Noisettes, Oran Mor, Glasgow | New music reviews, news & interviews
Noisettes, Oran Mor, Glasgow
Otherworldly vocal powerhouse dance pop hits the spot
There is something so otherworldly about Shingai Shoniwa, the vocal powerhouse who fronts Noisettes, that it is unsurprising to see the band play on it. Shoniwa arrived onstage in a blaze of light, in a spinning gold-hooped skirt that seemed to mimic a flying saucer in the chaos, before launching into a storming rendition of the band’s “I Want You Back”. The illusion lasted as long as it took her to kick off her towering gold high heels and attempt a terrible Scottish accent at the end of the first song.
Although built around a duo - Brit School graduates Shoniwa and Daniel Smith, the band’s guitarist - for the purposes of their Glasgow show there were an additional four Noisettes to replicate the feel-good disco anthems that characterise their signature sound. The band’s third album, Contact, is exquisitely produced but make no mistake, Noisettes did not come to deliver some aloof, polished pop performance but rather to make people dance.
And dance we did, in the face of Shinowa’s threat to “terrorise” us with “beautiful music all night” and force us to sing along, and orders to “rock” the basement of the converted chapel that is the Oran Mor. The band’s ubiquitous breakthrough hit, “Go Baby Go (Don’t Upset the Rhythm)”, generally demands nothing less, and skilfully mixed with Nineties Eurodance hit “Rhythm is a Dancer” the song became a Europhoric anthem. The mash-up was followed by “Let the Music Play” from Contact, another disco classic in the making, as if to make a mockery of the early curfew that loomed for the venue’s traditional Thursday club night. As Shinowa half-disappeared for an inelegant costume change at the back of the small stage, Smith cracked out a screaming guitar solo with his teeth. Possibly. At least, it was probably meant to look that way and was brilliant regardless.

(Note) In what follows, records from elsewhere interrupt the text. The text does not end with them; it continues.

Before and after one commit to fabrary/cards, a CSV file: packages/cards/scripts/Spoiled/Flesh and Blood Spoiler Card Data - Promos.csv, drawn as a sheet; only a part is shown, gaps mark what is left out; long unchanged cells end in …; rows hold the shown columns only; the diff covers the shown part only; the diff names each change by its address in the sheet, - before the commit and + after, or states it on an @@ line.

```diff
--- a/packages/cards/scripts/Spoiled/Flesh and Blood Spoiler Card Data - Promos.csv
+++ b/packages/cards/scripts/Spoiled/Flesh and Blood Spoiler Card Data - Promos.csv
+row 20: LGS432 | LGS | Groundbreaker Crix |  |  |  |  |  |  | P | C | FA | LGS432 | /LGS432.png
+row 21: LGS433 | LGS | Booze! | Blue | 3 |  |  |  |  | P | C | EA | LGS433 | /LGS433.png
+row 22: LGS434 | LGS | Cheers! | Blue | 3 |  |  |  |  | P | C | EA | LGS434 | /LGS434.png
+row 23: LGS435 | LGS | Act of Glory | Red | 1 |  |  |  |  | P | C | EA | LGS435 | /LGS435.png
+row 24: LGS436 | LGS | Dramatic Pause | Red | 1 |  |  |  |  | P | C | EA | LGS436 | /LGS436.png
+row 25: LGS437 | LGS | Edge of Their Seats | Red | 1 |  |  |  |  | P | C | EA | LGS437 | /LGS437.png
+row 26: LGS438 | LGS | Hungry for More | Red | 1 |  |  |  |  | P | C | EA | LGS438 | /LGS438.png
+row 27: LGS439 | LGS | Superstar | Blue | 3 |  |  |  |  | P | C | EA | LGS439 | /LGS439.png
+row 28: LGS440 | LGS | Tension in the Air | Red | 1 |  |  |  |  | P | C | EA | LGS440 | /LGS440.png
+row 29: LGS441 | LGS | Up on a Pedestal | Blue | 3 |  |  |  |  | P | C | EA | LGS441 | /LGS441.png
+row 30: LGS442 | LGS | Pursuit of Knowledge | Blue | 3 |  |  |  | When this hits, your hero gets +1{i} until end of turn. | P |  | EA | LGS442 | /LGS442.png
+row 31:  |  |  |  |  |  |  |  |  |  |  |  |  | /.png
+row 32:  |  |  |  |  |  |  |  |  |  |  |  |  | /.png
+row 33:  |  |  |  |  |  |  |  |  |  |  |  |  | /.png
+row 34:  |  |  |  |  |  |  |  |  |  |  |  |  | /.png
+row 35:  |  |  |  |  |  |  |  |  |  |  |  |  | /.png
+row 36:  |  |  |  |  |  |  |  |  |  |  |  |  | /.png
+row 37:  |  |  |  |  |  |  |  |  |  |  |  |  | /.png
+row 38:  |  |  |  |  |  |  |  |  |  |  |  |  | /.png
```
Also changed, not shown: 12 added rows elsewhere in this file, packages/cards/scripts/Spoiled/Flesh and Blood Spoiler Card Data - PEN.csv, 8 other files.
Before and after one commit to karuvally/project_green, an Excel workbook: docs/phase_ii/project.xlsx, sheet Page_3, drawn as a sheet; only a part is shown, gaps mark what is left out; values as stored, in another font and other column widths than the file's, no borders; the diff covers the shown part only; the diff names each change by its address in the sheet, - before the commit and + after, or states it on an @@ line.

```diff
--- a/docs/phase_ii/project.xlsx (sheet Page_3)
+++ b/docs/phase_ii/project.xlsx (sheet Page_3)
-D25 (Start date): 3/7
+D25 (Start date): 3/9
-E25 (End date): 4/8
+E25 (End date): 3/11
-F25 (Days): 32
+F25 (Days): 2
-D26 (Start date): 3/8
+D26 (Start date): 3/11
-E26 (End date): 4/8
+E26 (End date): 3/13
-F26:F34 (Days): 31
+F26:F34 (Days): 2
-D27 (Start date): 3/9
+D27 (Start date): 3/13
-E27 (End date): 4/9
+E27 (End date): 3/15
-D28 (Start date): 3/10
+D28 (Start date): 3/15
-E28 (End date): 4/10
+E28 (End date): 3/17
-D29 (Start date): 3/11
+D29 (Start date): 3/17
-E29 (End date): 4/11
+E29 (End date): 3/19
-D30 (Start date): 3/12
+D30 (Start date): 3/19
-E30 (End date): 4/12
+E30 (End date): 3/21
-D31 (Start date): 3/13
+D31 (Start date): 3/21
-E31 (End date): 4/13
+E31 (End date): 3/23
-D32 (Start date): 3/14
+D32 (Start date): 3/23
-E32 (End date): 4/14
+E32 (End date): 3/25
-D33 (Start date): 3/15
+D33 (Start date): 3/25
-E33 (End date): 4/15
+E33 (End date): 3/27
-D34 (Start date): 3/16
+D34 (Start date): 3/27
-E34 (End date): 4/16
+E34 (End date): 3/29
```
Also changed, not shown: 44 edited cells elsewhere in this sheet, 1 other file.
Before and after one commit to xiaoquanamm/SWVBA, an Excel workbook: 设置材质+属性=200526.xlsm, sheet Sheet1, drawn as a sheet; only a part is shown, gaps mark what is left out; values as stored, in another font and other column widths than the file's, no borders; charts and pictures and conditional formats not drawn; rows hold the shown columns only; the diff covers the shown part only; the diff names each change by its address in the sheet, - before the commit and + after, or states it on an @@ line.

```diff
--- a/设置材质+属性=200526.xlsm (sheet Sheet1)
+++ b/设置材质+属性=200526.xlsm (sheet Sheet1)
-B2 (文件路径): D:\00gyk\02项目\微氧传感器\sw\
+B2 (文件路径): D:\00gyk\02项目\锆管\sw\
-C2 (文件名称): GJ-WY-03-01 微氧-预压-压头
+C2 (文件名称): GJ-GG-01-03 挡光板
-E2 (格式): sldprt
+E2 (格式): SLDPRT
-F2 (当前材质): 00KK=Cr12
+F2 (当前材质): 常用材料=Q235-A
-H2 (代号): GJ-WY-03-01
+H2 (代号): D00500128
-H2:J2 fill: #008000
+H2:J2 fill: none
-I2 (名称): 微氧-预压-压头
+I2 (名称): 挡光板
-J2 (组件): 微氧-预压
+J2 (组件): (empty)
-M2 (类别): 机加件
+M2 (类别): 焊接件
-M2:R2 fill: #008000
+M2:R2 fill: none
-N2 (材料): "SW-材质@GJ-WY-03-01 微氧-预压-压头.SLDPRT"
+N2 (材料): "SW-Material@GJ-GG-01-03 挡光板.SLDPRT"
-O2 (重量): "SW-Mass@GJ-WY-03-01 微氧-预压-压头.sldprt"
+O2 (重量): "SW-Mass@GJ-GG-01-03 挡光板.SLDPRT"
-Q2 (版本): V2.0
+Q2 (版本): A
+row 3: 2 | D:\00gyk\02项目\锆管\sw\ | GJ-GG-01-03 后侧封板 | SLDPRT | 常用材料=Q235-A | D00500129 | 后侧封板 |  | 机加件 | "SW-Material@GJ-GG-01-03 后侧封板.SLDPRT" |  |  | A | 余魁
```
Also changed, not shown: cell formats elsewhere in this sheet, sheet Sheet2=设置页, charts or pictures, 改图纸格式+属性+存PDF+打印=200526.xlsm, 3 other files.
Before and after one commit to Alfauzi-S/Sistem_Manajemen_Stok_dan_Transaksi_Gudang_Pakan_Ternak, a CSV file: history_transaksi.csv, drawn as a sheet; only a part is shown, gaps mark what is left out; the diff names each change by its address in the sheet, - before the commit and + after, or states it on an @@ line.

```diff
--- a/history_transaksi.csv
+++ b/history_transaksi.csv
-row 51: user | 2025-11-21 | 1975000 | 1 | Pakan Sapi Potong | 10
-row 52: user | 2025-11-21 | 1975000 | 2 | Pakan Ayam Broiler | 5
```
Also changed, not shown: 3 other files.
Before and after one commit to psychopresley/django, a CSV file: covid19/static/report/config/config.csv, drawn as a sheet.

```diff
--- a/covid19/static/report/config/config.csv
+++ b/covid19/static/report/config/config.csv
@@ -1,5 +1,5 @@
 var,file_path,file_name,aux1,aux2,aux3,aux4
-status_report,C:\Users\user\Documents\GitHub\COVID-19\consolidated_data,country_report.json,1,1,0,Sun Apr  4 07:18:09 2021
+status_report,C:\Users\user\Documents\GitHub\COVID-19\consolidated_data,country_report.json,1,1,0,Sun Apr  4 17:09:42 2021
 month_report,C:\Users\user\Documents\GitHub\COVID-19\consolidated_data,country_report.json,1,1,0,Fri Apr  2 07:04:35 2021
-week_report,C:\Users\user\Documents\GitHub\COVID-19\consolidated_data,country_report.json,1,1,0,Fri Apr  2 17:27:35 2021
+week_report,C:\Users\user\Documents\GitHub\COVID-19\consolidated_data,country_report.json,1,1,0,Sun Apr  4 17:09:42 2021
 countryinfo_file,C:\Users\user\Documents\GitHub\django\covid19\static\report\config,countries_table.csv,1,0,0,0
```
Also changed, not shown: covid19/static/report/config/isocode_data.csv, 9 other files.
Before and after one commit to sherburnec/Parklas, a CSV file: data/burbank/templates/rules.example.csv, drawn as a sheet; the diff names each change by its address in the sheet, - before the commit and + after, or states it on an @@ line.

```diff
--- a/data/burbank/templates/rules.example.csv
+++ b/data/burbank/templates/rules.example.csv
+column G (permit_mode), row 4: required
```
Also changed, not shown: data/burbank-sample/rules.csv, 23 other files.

That their versatility makes Noisettes such a compelling act, musically, is obvious
With Shinowa on stage in something a little more regal - albeit still trimmed with neon - for their new album’s title track and big ballad, it quickly became clear that the second half of the set would allow her to display the versatile vocals that made this year’s release so exciting. “That Girl”, its playful melody reminiscent of 1960s girl groups, was a singalong treat while “Ragtop Car”, the album’s surprise country number, was performed beautifully by Smith on ukulele.
That their versatility makes Noisettes such a compelling act, musically, is obvious; but what makes them so much fun to watch is the energy, the costumes and the fact that last night they were clearly having just as much fun as the audience. It was on the slower numbers that their choice of Josephine Oniyama - a young Manchester-based songwriter with a rich gospel voice, playing calypso rhythms on acoustic guitar - as tour support began to make more sense: there’s a depth to Noisettes’ songwriting that’s not necessarily present on the sort of cheesy, if incredibly catchy, big dance-pop number you’d expect to find soundtracking a certain car advert.
An hour-long set drawn predominantly from an album that’s only a few months old might not be to everybody’s taste, but it would be hard to feel short-changed on the strength of this performance. Besides, it’s not like those who felt the need to keep dancing had nowhere to go.
Subscribe to theartsdesk.com
Thank you for continuing to read our work on theartsdesk.com. For unlimited access to every article in its entirety, including our archive of more than 10,000 pieces, we're asking for £2.95 per month or £25 per year. We feel it's a very good deal, and hope you do too.
To take an annual subscription now simply click here.
And if you're looking for that extra gift for a friend or family member, why not treat them to a theartsdesk.com gift subscription?
more New music
2016's big pop hope is sonically adventurous but vocally tiresome
A Malian singer with a touch of vulnerability
Aussie four-piece throw out the rulebook on immersive third album
Ex-Bad Seed lays down some fine cinematic soul
Transvision Vamp's vamp makes a not entirely convincing stab at New York punk
The complete works of the ill-fated band which marked out Americana’s ground zero
A captivating fresh approach from the Canadian singer-songwriter
The sitar heroes return, but is there more than just mystical rock?
US collective delivers another appetizing smorgasbord of songs
Elton’s crazy night feels more like a quiet evening in
The latest from the electro-cumbia pioneers
Adrian Sherwood's influential reggae-inspired albums resurface